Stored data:
• • • • •

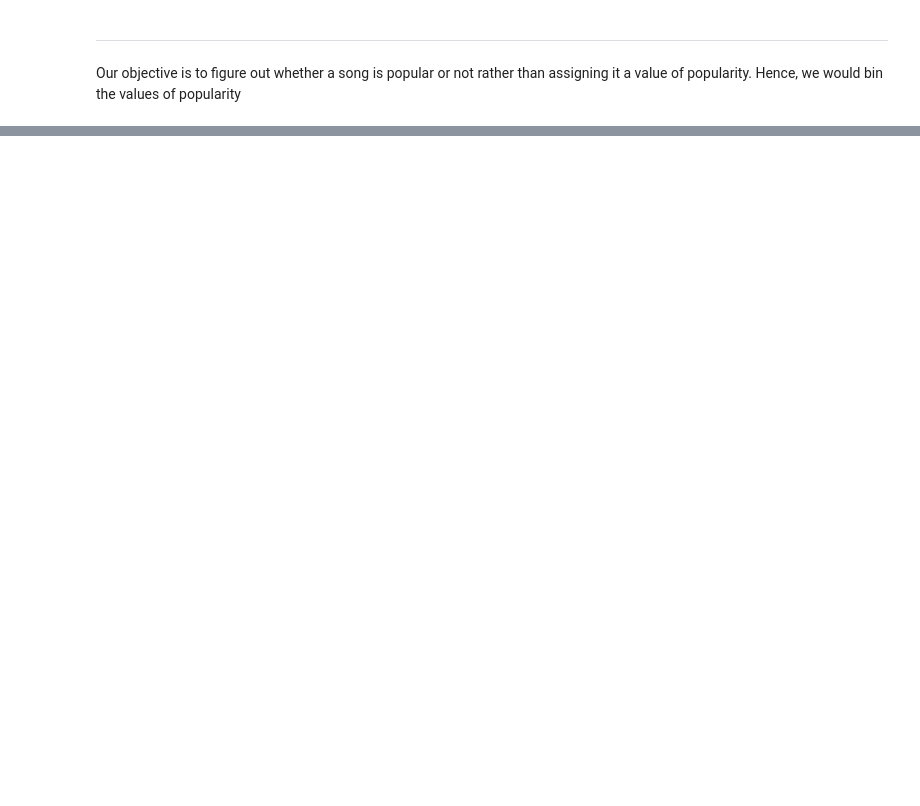
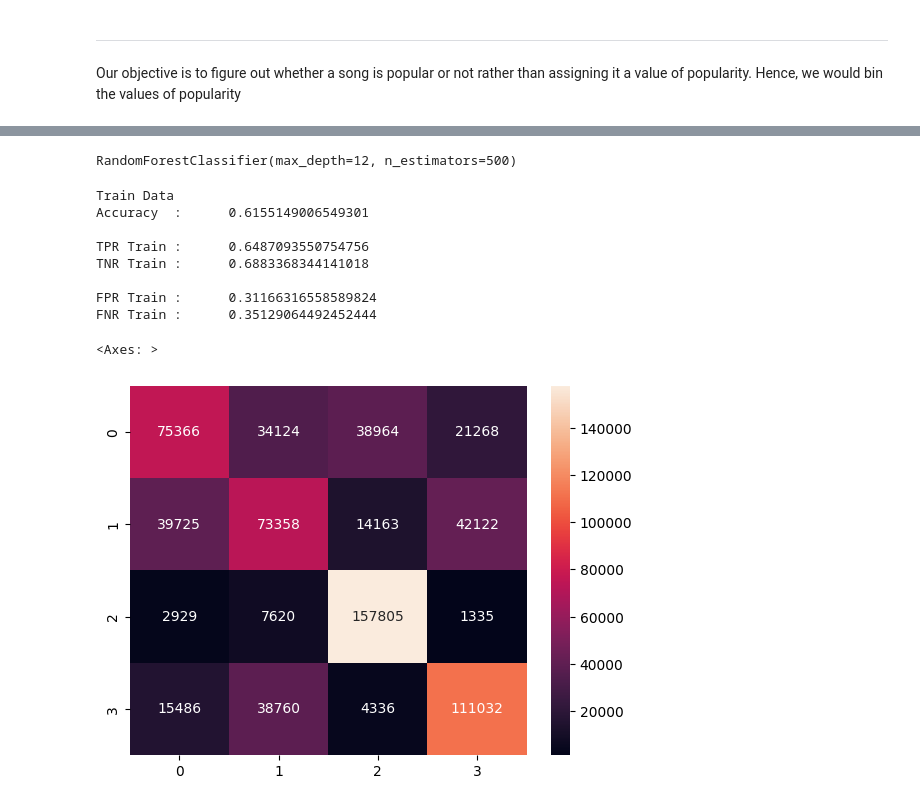
Before and after one commit to ayushmandixit2000/DSAI-Project, a Jupyter notebook: ML Models/RandomForest.ipynb, the cells around one changed output, grey strips where cells are left out. Drawn from its saved outputs; the diff is of its cells as text; code cells hidden in the pictures; blank space fills up the shorter version.

Commit message:
Updated RandomForest ML

```diff
--- a/ML Models/RandomForest.ipynb
+++ b/ML Models/RandomForest.ipynb
@@ -52,0 +70,4 @@ Categories (5, interval[float64, right]): [(-0.098, 19.6] < (19.6, 39.2] < (39.2
+# %%
+# Removing Release Year
+cleanedMusicData.drop('year',axis=1,inplace=True)
+cleanedMusicData.info()
@@ -52,0 +94,3 @@ Categories (5, interval[float64, right]): [(-0.098, 19.6] < (19.6, 39.2] < (39.2
+# %%
+x= pd.DataFrame(cleanedMusicData.drop('popularity',axis=1))
+x.info()
@@ -53,10 +151,58 @@ Categories (5, interval[float64, right]): [(-0.098, 19.6] < (19.6, 39.2] < (39.2
+# %%
+# Import essential models and functions from sklearn
+from sklearn.model_selection import train_test_split
+
+# Split the Dataset into Train and Test
+X_train, X_test, y_train, y_test = train_test_split(X_ros, y_ros, test_size = 0.2)
 # %%
 # Import RandomForestClassifier model from Scikit-Learn
 from sklearn.ensemble import RandomForestClassifier
 
 # Create the Random Forest object
-rforest = RandomForestClassifier(n_estimators = 100,  # n_estimators denote number of trees
-                                 max_depth = 4)       # set the maximum depth of each tree
+rforest = RandomForestClassifier(n_estimators = 500,  # n_estimators denote number of trees
+                                 max_depth = 12)       # set the maximum depth of each tree
 
 # Fit Random Forest on Train Data
-rforest.fit(X_train, y_train.Rating.ravel())
+rforest.fit(X_train, y_train.ravel())
+# %% [output]
+RandomForestClassifier(max_depth=12, n_estimators=500)
+# %%
+# Import confusion_matrix from Scikit-Learn
+from sklearn.metrics import confusion_matrix
+
+# Predict the Response corresponding to Predictors
+y_train_pred = rforest.predict(X_train)
+
+# Print the Classification Accuracy
+print("Train Data")
+print("Accuracy  :\t", rforest.score(X_train, y_train))
+print()
+
+# Print the Accuracy Measures from the Confusion Matrix
+cmTrain = confusion_matrix(y_train, y_train_pred)
+tpTrain = cmTrain[1][1] # True Positives : Good (1) predicted Good (1)
+fpTrain = cmTrain[0][1] # False Positives : Bad (0) predicted Good (1)
+tnTrain = cmTrain[0][0] # True Negatives : Bad (0) predicted Bad (0)
+fnTrain = cmTrain[1][0] # False Negatives : Good (1) predicted Bad (0)
+
+print("TPR Train :\t", (tpTrain/(tpTrain + fnTrain)))
+print("TNR Train :\t", (tnTrain/(tnTrain + fpTrain)))
+print()
+
+print("FPR Train :\t", (fpTrain/(tnTrain + fpTrain)))
+print("FNR Train :\t", (fnTrain/(tpTrain + fnTrain)))
+
+# Plot the two-way Confusion Matrix
+sb.heatmap(confusion_matrix(y_train, y_train_pred),
+           annot = True, fmt=".0f")
+# %% [output]
+Train Data
+Accuracy  :      0.6155149006549301
+
+TPR Train :      0.6487093550754756
+TNR Train :      0.6883368344141018
+
+FPR Train :      0.31166316558589824
+FNR Train :      0.35129064492452444
+<Axes: >
+[figure, added]
```
Also changed, not shown: parts of 30 cells of this notebook, 1 other file.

• • • • •

> TASK GOAL
If the word "axis" is on a line above, return that line.

> REPLY TO THE TASK
+cleanedMusicData.drop('year',axis=1,inplace=True)
+x= pd.DataFrame(cleanedMusicData.drop('popularity',axis=1))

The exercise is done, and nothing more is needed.